> _Records for the task_:
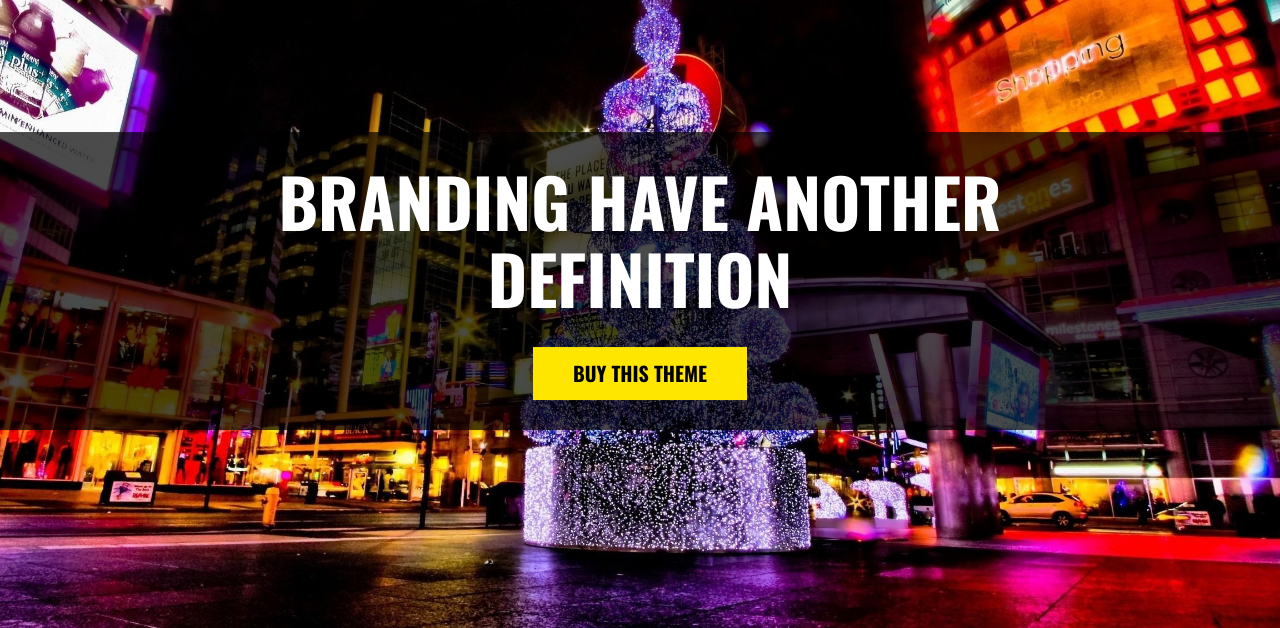
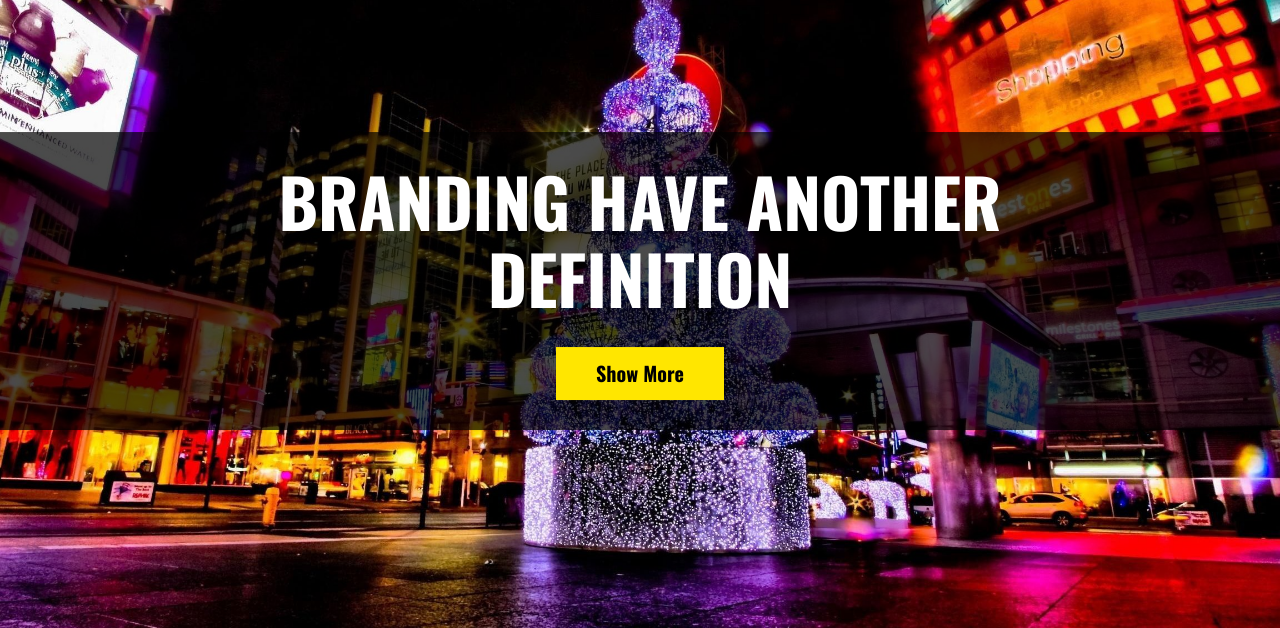
Before and after one commit to AliHNasser/smak, a plain HTML site: page index.html in a window 1280 px wide. Shown: the part 119-747 px from the top of the page. Drawn offline with nearby package versions, Linux system fonts and the light colour scheme.

Commit message:
Enhancing The Project

```diff
--- a/index.html
+++ b/index.html
@@ -49,7 +49,7 @@
         <div class="text">
             <h2>BRANDING HAVE ANOTHER<br>
                 DEFINITION</h2>
-            <a href="#">BUY THIS THEME</a>
+            <a href="#">Show More</a>
         </div>
         <a href="#services" class="arrow">
             <i class="fas fa-angle-double-down"></i>
```
Also changed, not shown: images/logo.png.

> _Exercise directions_: Could you print exactly the lines from the one containing "Enhancing The Project" through the last line of the records above?

> _Solution to this exercise_:
Enhancing The Project

```diff
--- a/index.html
+++ b/index.html
@@ -49,7 +49,7 @@
         <div class="text">
             <h2>BRANDING HAVE ANOTHER<br>
                 DEFINITION</h2>
-            <a href="#">BUY THIS THEME</a>
+            <a href="#">Show More</a>
         </div>
         <a href="#services" class="arrow">
             <i class="fas fa-angle-double-down"></i>
```
Also changed, not shown: images/logo.png.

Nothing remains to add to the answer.